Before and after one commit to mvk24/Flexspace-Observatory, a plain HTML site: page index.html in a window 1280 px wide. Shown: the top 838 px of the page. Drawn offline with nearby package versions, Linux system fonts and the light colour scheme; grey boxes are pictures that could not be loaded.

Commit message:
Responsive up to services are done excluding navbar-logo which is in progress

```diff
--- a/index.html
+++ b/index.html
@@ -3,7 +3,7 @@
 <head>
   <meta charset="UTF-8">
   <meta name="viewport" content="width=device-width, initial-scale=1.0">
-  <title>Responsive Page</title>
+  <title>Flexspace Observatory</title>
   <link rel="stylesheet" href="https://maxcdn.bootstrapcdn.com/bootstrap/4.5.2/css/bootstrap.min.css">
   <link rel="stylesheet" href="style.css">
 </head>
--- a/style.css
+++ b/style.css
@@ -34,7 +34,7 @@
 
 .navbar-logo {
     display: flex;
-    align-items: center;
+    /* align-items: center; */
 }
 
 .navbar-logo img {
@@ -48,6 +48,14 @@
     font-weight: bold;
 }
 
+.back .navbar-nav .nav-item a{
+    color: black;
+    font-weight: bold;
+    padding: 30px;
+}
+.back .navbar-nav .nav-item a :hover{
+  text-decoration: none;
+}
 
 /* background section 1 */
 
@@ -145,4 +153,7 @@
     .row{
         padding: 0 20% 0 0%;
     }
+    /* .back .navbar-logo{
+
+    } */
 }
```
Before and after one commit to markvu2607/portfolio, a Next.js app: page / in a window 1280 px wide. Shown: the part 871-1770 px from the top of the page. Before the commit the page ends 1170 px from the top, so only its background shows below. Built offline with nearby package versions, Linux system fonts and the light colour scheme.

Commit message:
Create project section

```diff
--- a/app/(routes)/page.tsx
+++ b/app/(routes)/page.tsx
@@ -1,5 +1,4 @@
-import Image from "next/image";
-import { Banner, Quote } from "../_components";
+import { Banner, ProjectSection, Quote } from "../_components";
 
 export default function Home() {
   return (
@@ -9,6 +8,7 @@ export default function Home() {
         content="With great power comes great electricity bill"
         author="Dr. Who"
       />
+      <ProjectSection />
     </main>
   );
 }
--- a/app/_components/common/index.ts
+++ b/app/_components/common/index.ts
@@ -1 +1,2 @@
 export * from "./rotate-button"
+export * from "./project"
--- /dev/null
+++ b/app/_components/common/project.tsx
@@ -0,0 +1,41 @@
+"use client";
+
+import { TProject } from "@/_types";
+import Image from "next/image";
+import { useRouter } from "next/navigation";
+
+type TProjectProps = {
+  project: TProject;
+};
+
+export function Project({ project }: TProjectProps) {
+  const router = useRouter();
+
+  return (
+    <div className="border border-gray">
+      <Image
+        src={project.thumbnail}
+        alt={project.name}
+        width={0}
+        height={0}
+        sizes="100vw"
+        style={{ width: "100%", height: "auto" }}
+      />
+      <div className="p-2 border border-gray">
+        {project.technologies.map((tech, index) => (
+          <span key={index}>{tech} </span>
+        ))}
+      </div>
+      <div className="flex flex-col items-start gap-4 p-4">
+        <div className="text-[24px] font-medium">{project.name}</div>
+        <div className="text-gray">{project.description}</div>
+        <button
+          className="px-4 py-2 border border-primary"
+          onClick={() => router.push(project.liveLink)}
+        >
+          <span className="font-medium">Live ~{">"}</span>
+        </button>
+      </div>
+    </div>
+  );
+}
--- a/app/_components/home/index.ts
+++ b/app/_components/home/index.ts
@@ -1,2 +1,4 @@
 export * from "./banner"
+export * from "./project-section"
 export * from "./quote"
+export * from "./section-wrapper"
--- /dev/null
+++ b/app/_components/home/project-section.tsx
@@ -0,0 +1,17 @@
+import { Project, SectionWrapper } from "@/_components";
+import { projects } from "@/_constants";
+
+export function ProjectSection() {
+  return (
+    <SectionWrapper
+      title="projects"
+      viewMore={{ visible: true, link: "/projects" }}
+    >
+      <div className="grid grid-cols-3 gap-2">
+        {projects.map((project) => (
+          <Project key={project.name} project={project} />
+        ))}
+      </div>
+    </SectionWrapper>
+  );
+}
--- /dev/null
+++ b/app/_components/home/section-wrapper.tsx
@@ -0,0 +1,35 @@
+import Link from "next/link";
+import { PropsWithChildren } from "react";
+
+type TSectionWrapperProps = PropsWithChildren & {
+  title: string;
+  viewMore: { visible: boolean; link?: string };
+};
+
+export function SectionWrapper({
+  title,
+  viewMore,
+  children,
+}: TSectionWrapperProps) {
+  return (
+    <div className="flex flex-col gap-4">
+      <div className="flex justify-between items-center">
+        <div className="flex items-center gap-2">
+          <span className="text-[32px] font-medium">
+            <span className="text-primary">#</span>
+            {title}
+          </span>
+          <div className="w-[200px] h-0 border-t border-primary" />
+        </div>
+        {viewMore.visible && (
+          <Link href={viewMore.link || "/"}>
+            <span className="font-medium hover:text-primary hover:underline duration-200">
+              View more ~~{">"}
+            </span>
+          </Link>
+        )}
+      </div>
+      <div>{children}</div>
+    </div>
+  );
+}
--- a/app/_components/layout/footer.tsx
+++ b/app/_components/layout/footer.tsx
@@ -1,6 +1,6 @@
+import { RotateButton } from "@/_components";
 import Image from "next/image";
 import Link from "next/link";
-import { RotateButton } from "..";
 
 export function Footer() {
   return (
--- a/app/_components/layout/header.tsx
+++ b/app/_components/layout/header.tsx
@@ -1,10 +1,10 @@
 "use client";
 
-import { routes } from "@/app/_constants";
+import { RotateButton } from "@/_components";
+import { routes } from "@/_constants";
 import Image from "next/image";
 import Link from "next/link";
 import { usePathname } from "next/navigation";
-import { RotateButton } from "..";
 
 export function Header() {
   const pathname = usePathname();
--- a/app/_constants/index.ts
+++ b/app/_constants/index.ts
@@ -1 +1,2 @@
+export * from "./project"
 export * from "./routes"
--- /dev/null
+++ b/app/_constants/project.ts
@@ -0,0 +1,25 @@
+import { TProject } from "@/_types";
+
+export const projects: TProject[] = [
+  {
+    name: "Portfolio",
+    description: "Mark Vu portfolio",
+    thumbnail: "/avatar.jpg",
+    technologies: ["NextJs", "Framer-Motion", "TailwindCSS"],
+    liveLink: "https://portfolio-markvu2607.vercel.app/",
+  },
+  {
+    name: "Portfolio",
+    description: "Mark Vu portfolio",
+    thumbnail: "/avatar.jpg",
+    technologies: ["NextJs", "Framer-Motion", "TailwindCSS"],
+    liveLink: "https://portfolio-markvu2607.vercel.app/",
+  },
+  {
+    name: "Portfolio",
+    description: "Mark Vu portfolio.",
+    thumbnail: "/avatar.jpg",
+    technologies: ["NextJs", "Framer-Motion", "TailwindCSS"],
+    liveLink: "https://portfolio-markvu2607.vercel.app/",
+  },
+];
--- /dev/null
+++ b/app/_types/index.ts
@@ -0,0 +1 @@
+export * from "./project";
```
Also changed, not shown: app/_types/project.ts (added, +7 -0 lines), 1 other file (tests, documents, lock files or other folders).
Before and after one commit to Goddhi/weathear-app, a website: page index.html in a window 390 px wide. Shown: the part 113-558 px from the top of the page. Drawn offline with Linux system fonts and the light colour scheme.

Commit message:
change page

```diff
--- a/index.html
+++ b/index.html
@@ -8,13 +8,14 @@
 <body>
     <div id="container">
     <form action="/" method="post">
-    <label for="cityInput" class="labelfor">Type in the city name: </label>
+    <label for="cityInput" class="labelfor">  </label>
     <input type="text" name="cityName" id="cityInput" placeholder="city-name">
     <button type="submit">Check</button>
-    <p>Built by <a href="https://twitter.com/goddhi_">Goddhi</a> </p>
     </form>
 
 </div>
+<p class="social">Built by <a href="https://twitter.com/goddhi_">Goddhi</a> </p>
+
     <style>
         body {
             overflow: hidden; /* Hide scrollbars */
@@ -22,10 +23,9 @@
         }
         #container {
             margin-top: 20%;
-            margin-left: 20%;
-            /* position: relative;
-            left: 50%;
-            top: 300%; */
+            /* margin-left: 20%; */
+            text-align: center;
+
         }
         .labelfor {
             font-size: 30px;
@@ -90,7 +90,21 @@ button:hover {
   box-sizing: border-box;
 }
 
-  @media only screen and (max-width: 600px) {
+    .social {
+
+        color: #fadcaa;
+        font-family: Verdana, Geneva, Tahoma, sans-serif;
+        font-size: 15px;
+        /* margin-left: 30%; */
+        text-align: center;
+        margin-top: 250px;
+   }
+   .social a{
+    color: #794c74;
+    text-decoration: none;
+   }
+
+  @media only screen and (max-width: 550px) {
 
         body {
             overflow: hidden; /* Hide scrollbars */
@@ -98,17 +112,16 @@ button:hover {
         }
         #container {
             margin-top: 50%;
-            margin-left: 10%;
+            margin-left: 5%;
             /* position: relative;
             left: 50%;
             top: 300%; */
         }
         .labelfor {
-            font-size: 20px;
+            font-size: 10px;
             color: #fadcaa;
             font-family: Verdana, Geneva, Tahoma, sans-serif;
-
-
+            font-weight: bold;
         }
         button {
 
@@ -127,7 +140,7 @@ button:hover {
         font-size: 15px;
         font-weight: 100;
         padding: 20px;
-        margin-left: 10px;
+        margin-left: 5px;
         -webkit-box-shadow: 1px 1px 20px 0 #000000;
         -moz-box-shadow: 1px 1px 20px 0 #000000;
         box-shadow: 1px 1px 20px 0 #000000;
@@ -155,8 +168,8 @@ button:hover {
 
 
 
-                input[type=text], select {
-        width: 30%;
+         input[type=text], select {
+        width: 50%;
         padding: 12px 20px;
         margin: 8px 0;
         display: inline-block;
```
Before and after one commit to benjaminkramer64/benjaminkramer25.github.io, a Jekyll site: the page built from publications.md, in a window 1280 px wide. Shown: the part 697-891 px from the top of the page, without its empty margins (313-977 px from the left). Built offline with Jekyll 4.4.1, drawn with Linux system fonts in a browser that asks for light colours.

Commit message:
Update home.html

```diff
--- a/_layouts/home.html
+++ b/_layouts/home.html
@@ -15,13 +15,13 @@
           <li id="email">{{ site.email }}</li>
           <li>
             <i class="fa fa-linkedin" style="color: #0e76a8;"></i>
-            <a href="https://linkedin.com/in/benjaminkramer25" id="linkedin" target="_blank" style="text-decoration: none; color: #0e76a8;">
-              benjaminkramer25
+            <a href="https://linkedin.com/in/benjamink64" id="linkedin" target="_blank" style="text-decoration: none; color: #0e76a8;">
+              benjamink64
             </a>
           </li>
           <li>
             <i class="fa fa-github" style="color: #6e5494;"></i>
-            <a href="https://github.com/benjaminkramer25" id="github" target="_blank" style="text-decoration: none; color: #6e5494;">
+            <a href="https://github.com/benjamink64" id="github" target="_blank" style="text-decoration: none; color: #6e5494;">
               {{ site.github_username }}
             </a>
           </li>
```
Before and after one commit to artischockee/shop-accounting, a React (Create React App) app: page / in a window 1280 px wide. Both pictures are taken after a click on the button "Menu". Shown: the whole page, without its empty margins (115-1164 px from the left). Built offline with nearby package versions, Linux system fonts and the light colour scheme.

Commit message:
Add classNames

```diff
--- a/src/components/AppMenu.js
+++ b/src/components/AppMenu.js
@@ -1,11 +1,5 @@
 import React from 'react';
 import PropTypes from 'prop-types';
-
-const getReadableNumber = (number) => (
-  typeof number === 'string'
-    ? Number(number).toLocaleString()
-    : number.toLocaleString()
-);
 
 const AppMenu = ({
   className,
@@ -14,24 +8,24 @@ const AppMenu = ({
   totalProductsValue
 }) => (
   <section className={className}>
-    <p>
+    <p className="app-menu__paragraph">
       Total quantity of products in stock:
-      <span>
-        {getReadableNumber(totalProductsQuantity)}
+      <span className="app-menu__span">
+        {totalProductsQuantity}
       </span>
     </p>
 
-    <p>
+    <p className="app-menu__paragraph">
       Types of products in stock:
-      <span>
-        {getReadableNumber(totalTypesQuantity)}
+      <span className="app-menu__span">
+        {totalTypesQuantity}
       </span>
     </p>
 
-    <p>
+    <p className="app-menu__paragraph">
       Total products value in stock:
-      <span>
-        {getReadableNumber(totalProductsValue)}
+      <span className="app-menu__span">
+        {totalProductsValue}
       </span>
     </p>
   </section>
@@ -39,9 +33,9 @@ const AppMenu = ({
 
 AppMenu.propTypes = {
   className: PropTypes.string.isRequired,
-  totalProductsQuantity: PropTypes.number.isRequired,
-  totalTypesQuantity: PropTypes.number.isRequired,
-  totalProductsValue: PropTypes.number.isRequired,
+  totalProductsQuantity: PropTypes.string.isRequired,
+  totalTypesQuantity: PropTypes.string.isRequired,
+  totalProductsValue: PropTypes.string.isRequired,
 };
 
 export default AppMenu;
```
────
→ **ABOUT THIS EXERCISE**:
For the material above, what is the count of lines that hold the word "Image"? Give the number by itself.

→ **EXERCISE SOLUTION**:
5